:: WORK ITEM ::
Your answer should consist of each line below that includes the word "profile".

:: THE DATA ::
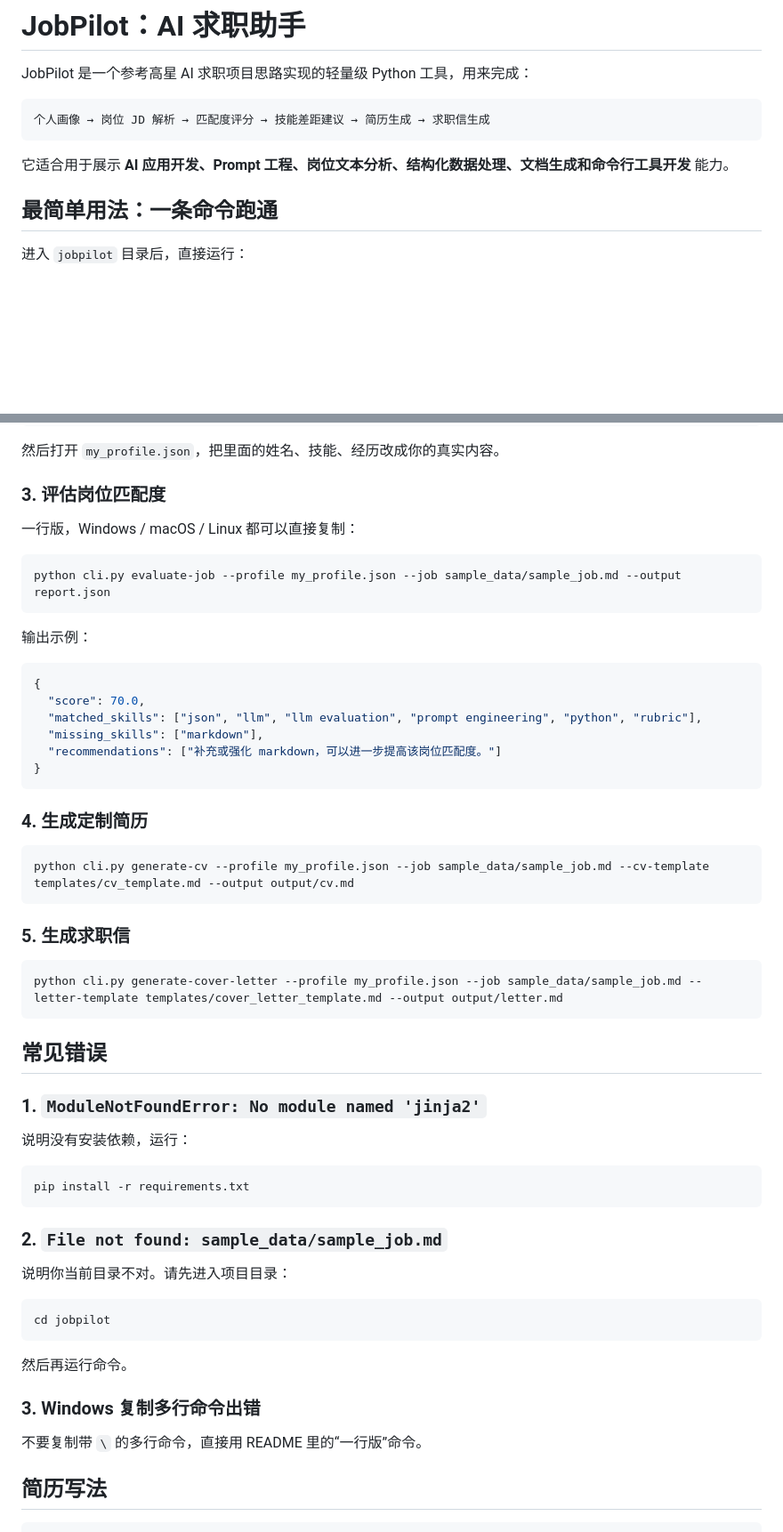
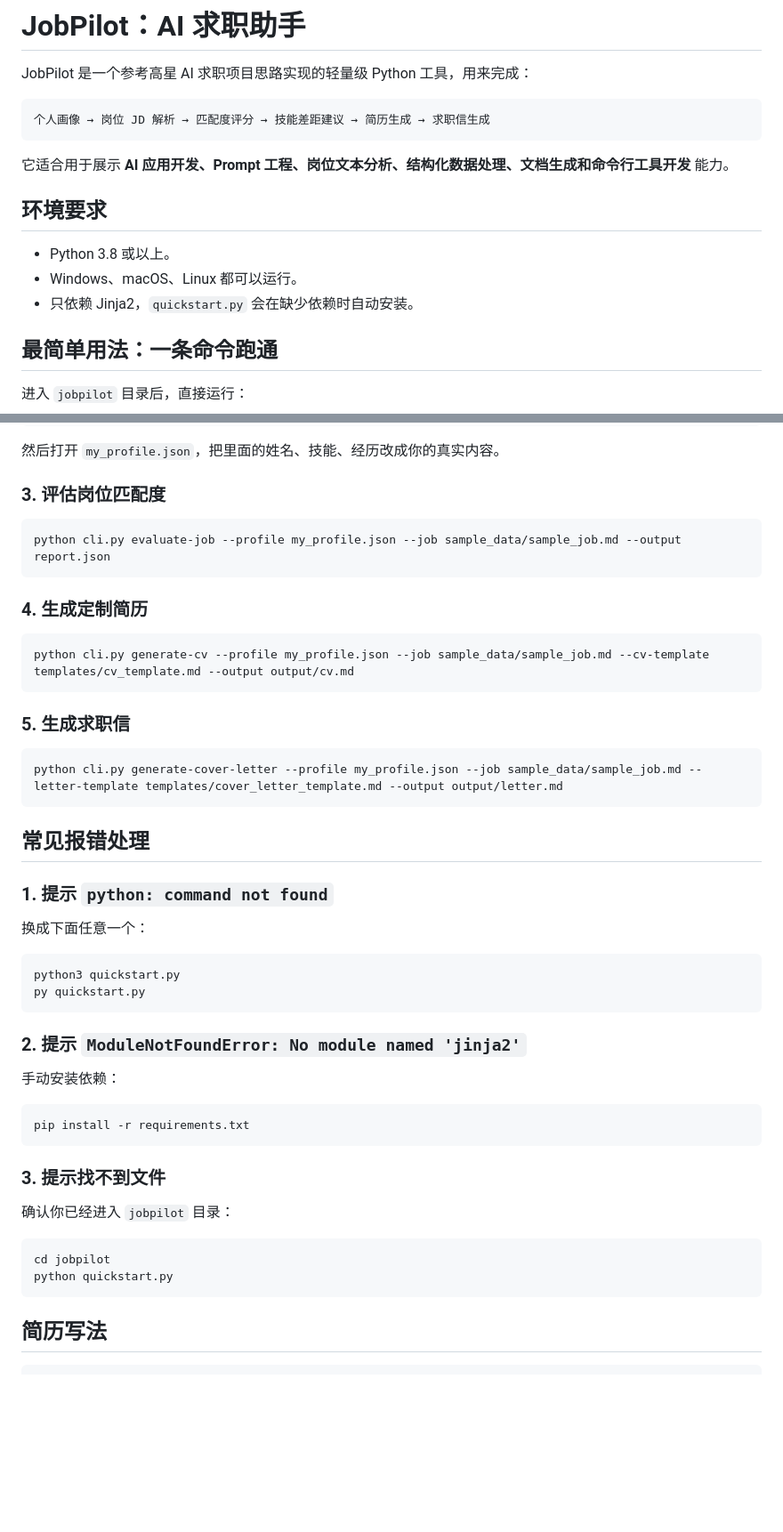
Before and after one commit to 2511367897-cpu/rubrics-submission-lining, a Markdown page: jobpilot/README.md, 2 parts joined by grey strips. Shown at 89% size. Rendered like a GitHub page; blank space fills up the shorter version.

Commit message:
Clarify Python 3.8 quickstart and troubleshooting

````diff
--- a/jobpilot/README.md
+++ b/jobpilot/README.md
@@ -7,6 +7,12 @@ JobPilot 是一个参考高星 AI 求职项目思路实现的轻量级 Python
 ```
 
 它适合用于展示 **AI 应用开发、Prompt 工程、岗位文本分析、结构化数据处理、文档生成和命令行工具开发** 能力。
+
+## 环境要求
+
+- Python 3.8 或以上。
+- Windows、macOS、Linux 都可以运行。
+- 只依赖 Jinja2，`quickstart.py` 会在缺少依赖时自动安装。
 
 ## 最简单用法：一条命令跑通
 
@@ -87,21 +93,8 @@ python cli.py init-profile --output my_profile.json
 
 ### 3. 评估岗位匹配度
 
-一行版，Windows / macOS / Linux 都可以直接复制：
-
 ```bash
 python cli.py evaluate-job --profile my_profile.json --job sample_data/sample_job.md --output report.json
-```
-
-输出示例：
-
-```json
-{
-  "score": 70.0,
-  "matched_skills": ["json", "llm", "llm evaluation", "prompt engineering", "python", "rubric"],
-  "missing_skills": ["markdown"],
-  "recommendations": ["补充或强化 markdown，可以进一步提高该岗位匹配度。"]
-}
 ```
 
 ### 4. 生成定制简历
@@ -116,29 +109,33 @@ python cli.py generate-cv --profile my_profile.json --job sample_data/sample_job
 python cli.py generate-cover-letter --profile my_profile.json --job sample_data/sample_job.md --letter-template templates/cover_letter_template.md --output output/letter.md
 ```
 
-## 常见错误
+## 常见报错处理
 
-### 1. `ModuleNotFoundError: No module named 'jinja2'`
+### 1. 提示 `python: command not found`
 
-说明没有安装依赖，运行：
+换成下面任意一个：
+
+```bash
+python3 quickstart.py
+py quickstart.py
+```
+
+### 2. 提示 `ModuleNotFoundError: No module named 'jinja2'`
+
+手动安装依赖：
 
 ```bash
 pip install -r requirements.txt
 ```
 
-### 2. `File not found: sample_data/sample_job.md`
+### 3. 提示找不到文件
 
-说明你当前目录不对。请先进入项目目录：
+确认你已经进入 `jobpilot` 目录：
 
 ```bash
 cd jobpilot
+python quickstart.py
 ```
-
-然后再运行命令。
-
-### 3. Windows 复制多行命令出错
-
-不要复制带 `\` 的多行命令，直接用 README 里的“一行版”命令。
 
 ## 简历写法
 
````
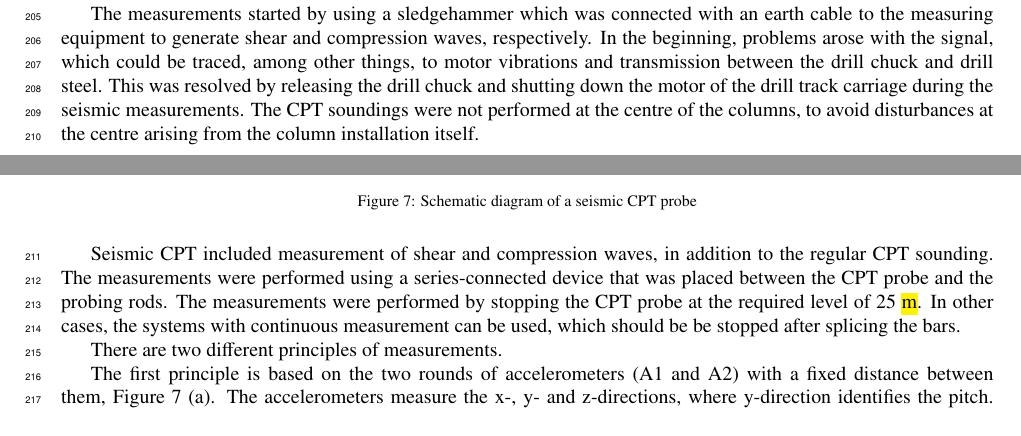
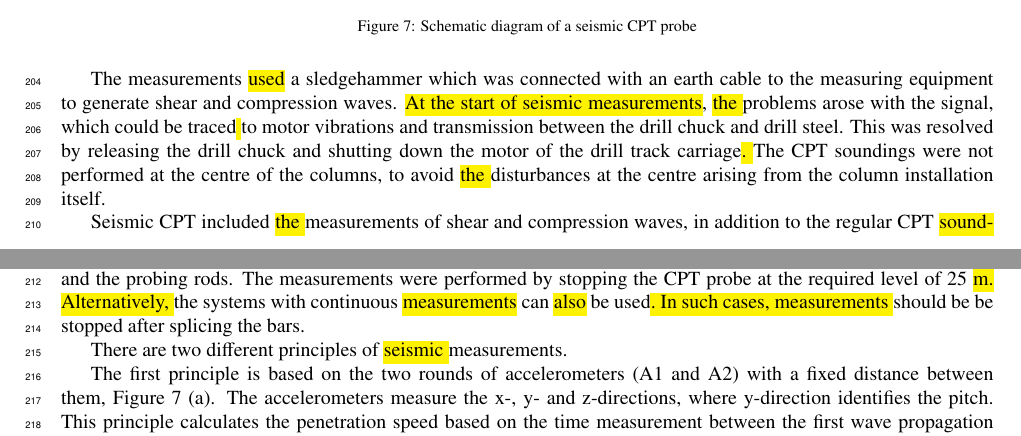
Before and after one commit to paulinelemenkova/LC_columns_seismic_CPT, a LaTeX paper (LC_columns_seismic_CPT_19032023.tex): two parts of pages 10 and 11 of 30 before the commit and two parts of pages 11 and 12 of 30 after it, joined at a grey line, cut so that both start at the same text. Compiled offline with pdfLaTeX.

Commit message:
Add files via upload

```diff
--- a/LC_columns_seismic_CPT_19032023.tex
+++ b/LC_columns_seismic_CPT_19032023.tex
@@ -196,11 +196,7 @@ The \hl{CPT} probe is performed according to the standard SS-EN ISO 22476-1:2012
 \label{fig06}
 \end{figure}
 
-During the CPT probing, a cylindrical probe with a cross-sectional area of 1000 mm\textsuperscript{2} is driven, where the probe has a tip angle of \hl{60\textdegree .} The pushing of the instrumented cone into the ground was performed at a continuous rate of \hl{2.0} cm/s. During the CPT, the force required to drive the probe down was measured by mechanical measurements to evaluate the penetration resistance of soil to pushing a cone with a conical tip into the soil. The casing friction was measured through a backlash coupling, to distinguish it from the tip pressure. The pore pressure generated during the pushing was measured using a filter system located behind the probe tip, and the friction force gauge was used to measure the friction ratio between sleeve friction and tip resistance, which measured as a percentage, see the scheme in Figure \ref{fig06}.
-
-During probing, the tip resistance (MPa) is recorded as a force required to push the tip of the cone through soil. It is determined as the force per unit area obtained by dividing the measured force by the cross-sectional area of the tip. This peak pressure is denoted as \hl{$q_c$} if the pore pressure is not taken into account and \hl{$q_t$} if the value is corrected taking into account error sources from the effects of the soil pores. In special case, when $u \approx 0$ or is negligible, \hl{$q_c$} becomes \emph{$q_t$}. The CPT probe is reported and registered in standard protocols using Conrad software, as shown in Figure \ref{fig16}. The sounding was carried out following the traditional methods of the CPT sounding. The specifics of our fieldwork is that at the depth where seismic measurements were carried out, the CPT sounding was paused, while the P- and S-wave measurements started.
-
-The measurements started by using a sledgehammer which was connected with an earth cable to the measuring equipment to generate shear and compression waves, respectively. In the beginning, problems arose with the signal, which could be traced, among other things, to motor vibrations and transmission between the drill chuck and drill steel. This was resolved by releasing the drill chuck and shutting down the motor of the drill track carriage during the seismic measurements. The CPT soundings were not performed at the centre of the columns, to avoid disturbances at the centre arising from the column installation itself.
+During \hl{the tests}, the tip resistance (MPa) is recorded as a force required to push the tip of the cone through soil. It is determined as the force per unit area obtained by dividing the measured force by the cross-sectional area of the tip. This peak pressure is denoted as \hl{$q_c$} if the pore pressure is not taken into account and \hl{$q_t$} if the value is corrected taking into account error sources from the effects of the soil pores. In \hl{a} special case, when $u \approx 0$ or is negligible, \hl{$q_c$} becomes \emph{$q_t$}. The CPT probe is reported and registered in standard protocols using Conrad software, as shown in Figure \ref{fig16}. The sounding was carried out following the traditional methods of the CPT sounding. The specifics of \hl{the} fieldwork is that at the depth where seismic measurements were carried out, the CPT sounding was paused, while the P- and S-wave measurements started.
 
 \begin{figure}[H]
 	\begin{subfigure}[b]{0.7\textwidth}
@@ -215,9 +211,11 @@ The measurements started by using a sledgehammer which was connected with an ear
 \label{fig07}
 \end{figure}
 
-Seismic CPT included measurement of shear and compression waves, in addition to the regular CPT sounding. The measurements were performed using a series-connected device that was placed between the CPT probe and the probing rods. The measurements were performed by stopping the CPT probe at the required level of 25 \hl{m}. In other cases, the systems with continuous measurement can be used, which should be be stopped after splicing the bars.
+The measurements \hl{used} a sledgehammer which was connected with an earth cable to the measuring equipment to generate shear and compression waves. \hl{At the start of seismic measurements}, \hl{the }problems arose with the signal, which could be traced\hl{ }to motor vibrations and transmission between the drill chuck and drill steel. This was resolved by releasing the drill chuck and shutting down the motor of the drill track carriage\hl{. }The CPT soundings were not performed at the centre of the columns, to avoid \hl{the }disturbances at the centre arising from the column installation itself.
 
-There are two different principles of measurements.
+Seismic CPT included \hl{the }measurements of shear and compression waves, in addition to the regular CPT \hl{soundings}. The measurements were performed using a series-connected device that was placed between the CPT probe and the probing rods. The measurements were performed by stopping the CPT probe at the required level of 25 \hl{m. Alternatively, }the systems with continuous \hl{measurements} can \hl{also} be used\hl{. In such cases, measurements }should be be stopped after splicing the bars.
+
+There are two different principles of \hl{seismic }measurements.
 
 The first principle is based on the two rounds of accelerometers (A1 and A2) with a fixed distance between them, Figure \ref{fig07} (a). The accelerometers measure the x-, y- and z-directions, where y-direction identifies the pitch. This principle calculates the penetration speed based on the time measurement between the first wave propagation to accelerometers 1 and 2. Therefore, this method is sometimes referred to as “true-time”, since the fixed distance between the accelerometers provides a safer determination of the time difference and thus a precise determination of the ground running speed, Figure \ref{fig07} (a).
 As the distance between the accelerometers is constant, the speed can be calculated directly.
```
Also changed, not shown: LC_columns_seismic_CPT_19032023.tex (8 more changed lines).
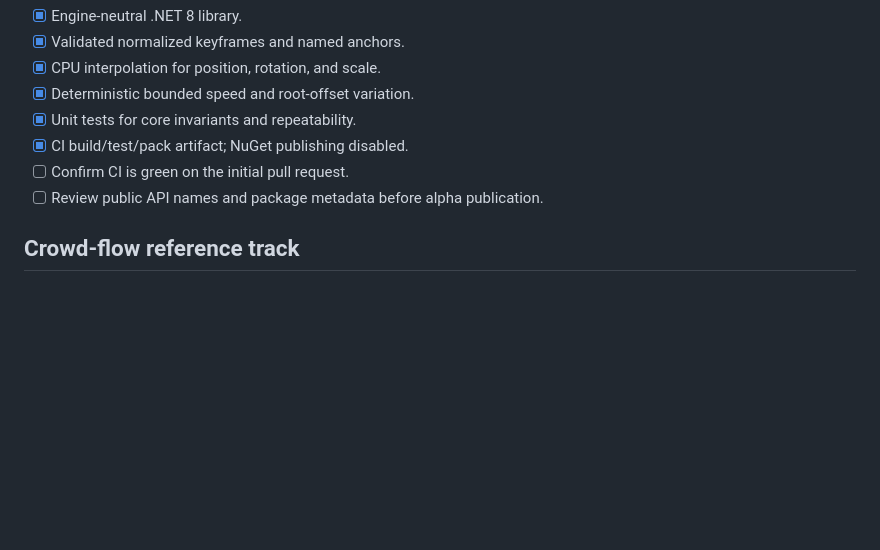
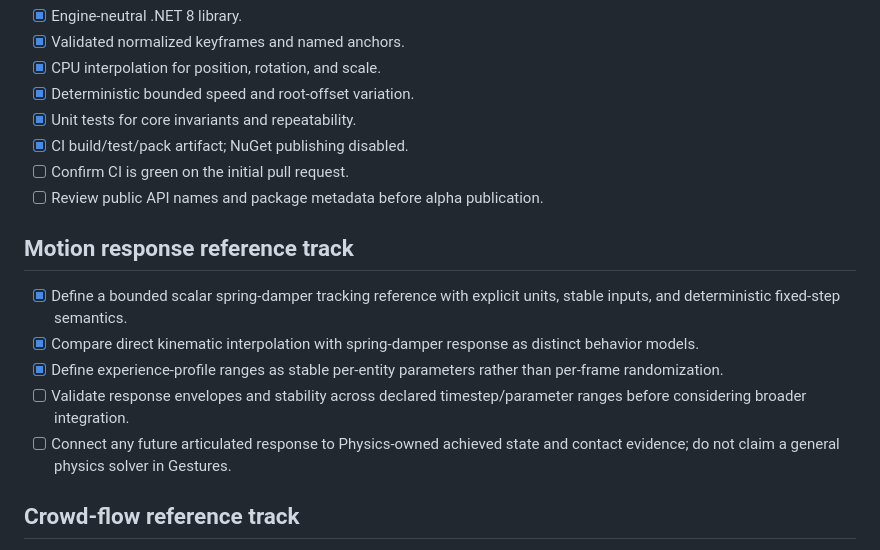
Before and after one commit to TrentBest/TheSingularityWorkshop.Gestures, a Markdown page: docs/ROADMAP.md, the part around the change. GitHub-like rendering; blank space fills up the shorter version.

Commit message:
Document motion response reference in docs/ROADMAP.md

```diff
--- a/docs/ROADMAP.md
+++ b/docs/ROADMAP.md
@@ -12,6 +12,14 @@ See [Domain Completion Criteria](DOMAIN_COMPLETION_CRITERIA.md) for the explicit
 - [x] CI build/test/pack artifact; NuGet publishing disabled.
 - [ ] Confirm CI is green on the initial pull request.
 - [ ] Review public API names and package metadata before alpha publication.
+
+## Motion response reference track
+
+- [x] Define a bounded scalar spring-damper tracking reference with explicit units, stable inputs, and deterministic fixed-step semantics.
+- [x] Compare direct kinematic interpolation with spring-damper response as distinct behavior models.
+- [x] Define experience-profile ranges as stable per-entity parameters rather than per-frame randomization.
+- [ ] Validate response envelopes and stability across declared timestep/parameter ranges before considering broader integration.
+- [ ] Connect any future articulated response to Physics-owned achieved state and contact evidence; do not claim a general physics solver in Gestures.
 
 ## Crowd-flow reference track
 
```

:: RESPONSE TO THIS TASK ::
@@ -87,21 +93,8 @@ python cli.py init-profile --output my_profile.json
 python cli.py evaluate-job --profile my_profile.json --job sample_data/sample_job.md --output report.json
@@ -116,29 +109,33 @@ python cli.py generate-cv --profile my_profile.json --job sample_data/sample_job
 python cli.py generate-cover-letter --profile my_profile.json --job sample_data/sample_job.md --letter-template templates/cover_letter_template.md --output output/letter.md
+- [x] Define experience-profile ranges as stable per-entity parameters rather than per-frame randomization.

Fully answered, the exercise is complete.